From the records below, copy out each line that has the word "review".

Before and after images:

=-=-=-=-=

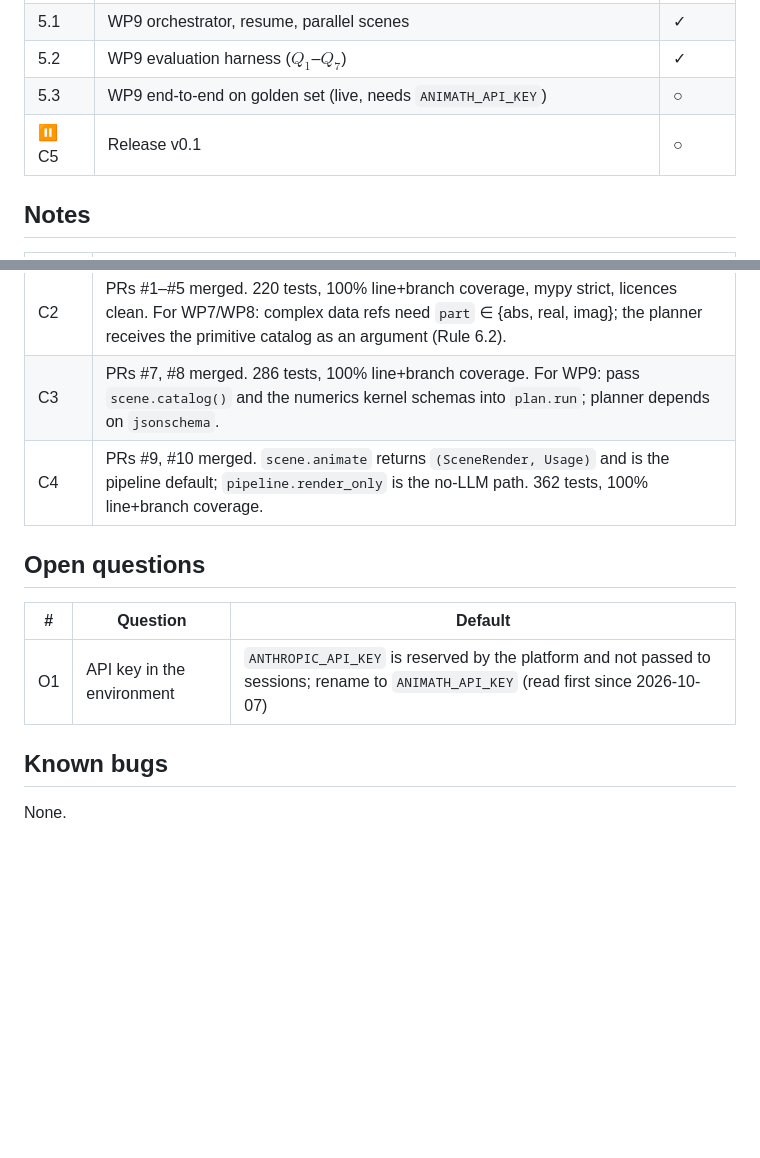
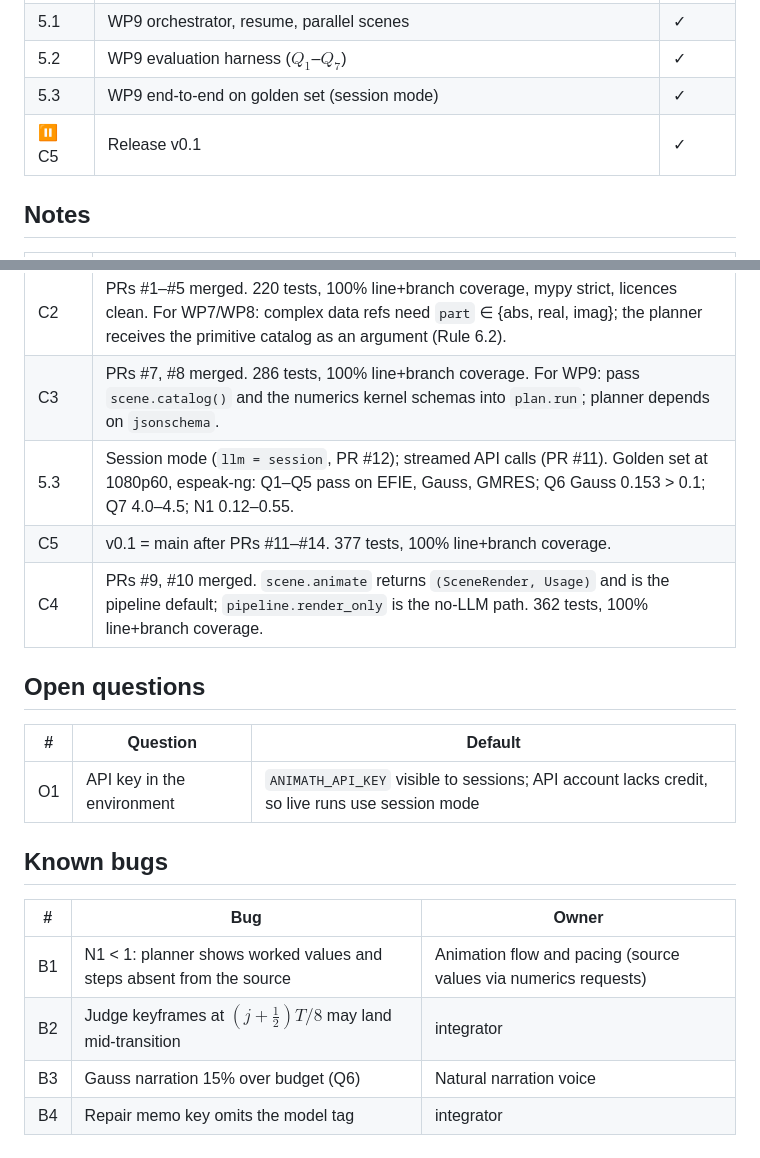
Before and after one commit to kleasama/animath, a Markdown page: PROGRESS.md, 2 parts joined by grey strips. Drawn GitHub-style; blank space fills up the shorter version.

Commit message:
progress: golden run done, C5 v0.1

```diff
--- a/PROGRESS.md
+++ b/PROGRESS.md
@@ -37,8 +37,8 @@ Legend: ✓ done · ✱ in progress · ○ open · ⏸ checkpoint (review, commi
 | ⏸ C4 | Scene generation and pipeline review (auto-approved); integrated | ✓ |
 | 5.1 | WP9 orchestrator, resume, parallel scenes | ✓ |
 | 5.2 | WP9 evaluation harness ($Q_1$–$Q_7$) | ✓ |
-| 5.3 | WP9 end-to-end on golden set (live, needs `ANIMATH_API_KEY`) | ○ |
-| ⏸ C5 | Release v0.1 | ○ |
+| 5.3 | WP9 end-to-end on golden set (session mode) | ✓ |
+| ⏸ C5 | Release v0.1 | ✓ |
 
 ## Notes
 
@@ -54,14 +54,21 @@ Legend: ✓ done · ✱ in progress · ○ open · ⏸ checkpoint (review, commi
 | 2.4 | SymPy equivalence check deferred to WP9; pandoc 3.9 bundled via `pypandoc-binary` (subprocess). |
 | C2 | PRs #1–#5 merged. 220 tests, 100% line+branch coverage, mypy strict, licences clean. For WP7/WP8: complex data refs need `part` ∈ {abs, real, imag}; the planner receives the primitive catalog as an argument (Rule 6.2). |
 | C3 | PRs #7, #8 merged. 286 tests, 100% line+branch coverage. For WP9: pass `scene.catalog()` and the numerics kernel schemas into `plan.run`; planner depends on `jsonschema`. |
+| 5.3 | Session mode (`llm = session`, PR #12); streamed API calls (PR #11). Golden set at 1080p60, espeak-ng: Q1–Q5 pass on EFIE, Gauss, GMRES; Q6 Gauss 0.153 > 0.1; Q7 4.0–4.5; N1 0.12–0.55. |
+| C5 | v0.1 = main after PRs #11–#14. 377 tests, 100% line+branch coverage. |
 | C4 | PRs #9, #10 merged. `scene.animate` returns `(SceneRender, Usage)` and is the pipeline default; `pipeline.render_only` is the no-LLM path. 362 tests, 100% line+branch coverage. |
 
 ## Open questions
 
 | # | Question | Default |
 |---|---|---|
-| O1 | API key in the environment | `ANTHROPIC_API_KEY` is reserved by the platform and not passed to sessions; rename to `ANIMATH_API_KEY` (read first since 2026-10-07) |
+| O1 | API key in the environment | `ANIMATH_API_KEY` visible to sessions; API account lacks credit, so live runs use session mode |
 
 ## Known bugs
 
-None.
+| # | Bug | Owner |
+|---|---|---|
+| B1 | N1 < 1: planner shows worked values and steps absent from the source | Animation flow and pacing (source values via numerics requests) |
+| B2 | Judge keyframes at $(j+\tfrac12)T/8$ may land mid-transition | integrator |
+| B3 | Gauss narration 15% over budget (Q6) | Natural narration voice |
+| B4 | Repair memo key omits the model tag | integrator |
```
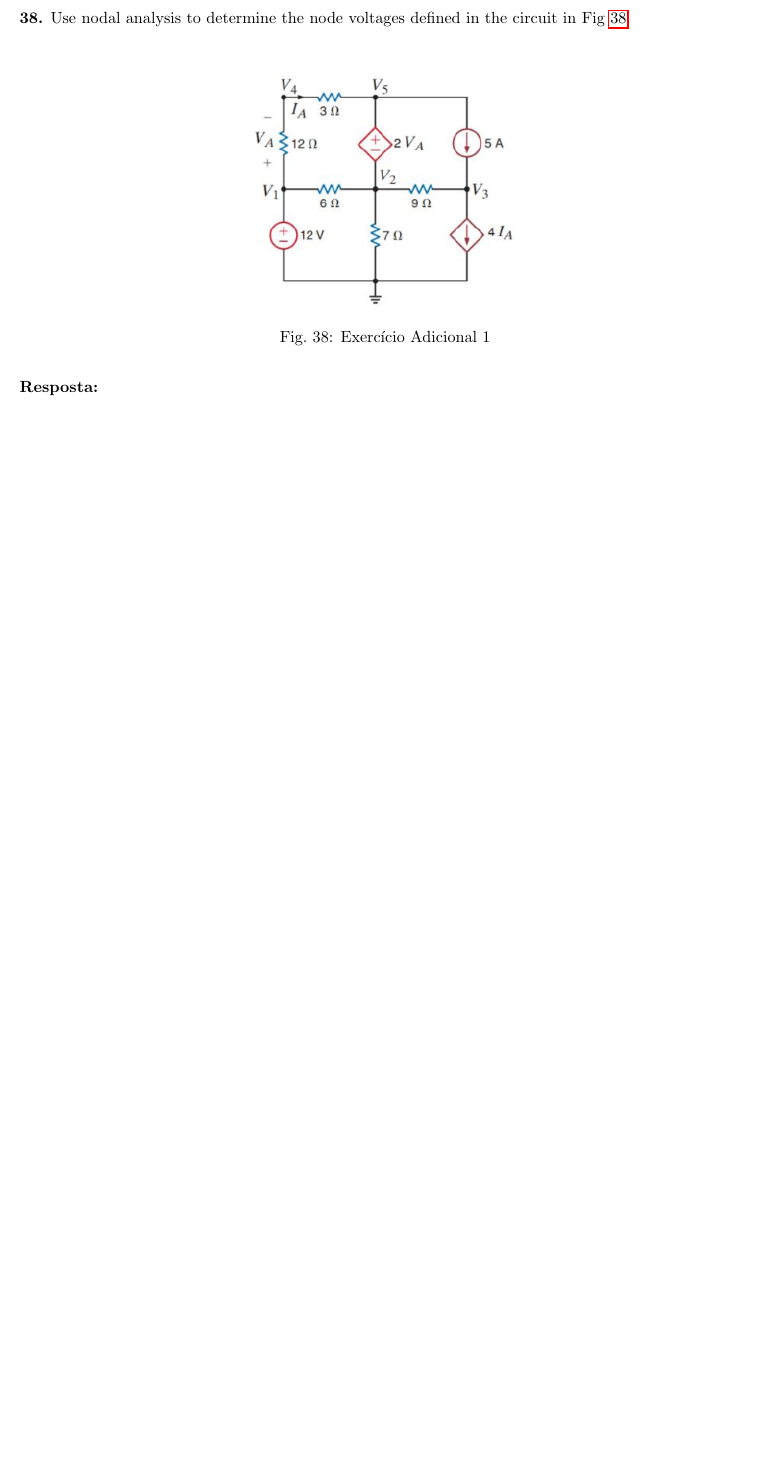
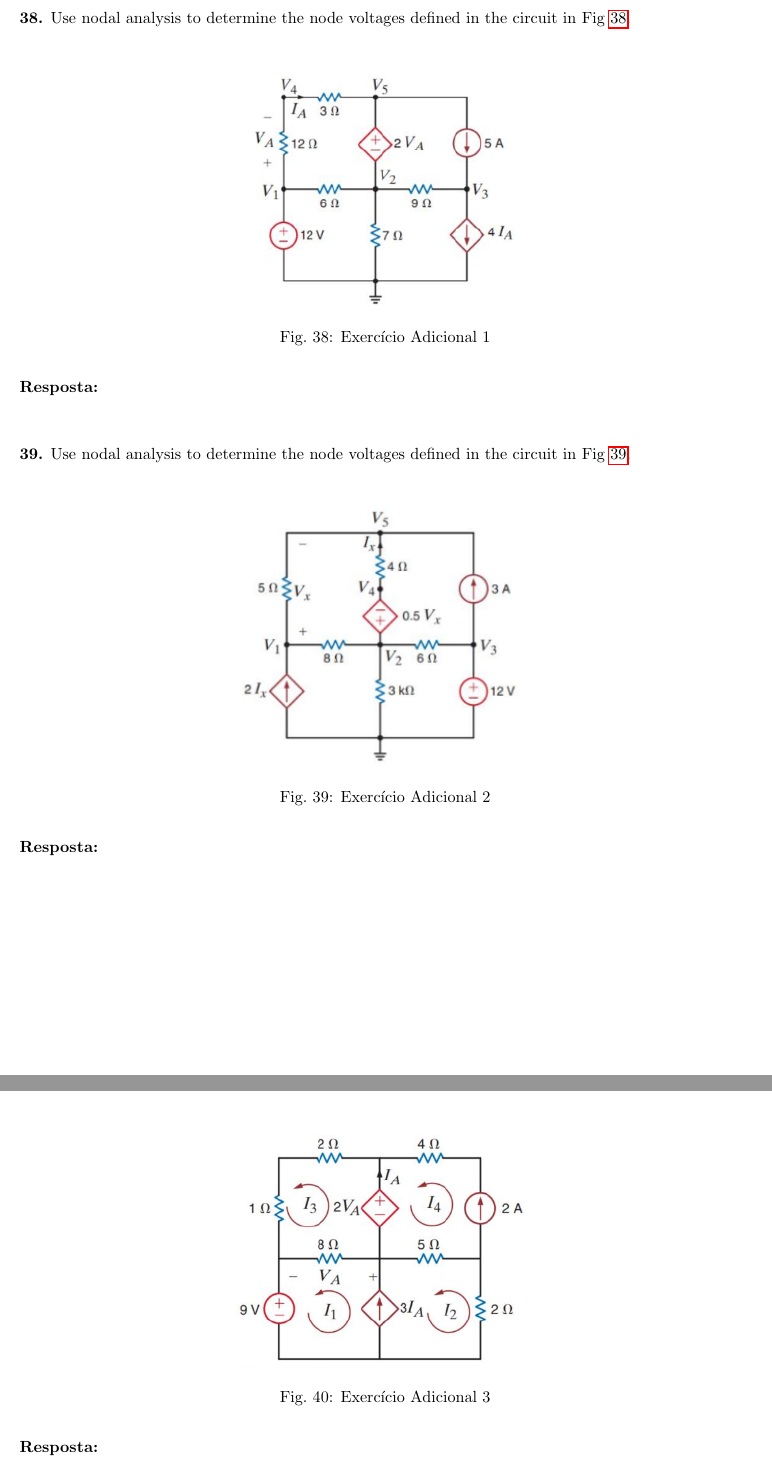
Before and after one commit to gabrielzschmitz/uni, a LaTeX document (circuitos-1/lista1/main.tex, which reads circuitos-1/lista1/sections/03-exercicios-adicionais.tex): part of page 39 of 40 before the commit and two parts of pages 39 and 40 of 41 after it, the two joined at a grey line, cut so that both start at the same text, the shorter picture padded with empty space. Compiled offline with pdfLaTeX.

Commit message:
Add files and scripts for Circuitos Elétricos Lista 1

```diff
--- a/circuitos-1/lista1/sections/03-exercicios-adicionais.tex
+++ b/circuitos-1/lista1/sections/03-exercicios-adicionais.tex
@@ -15,3 +15,24 @@ circuit in Fig~\ref{fig:figP3.5}}
 \end{figure}
 \answer{
 }
+
+\question{Use nodal analysis to determine the node voltages defined in the
+circuit in Fig~\ref{fig:figP3.51}.}
+\begin{figure}[H]
+  \centering
+  \includegraphics[width=0.4\textwidth]{./fig/figP3.51.png}
+  \caption{Exercício Adicional 2}\label{fig:figP3.51}
+\end{figure}
+\answer{
+}
+
+\newpage
+\question{Solve for the mesh currents defined in the circuit in
+Fig~\ref{fig:figP3.98}.}
+\begin{figure}[H]
+  \centering
+  \includegraphics[width=0.4\textwidth]{./fig/figP3.98.png}
+  \caption{Exercício Adicional 3}\label{fig:figP3.98}
+\end{figure}
+\answer{
+}
```
Also changed, not shown: circuitos-1/lista1/fig/figP3.91.png (deleted), circuitos-1/lista1/main.pdf, circuitos-1/lista1/sections/03-exercicios-adicionais.tex (2 more changed lines).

=-=-=-=-=

Exercise answer:
@@ -37,8 +37,8 @@ Legend: ✓ done · ✱ in progress · ○ open · ⏸ checkpoint (review, commi
 | ⏸ C4 | Scene generation and pipeline review (auto-approved); integrated | ✓ |
@@ -54,14 +54,21 @@ Legend: ✓ done · ✱ in progress · ○ open · ⏸ checkpoint (review, commi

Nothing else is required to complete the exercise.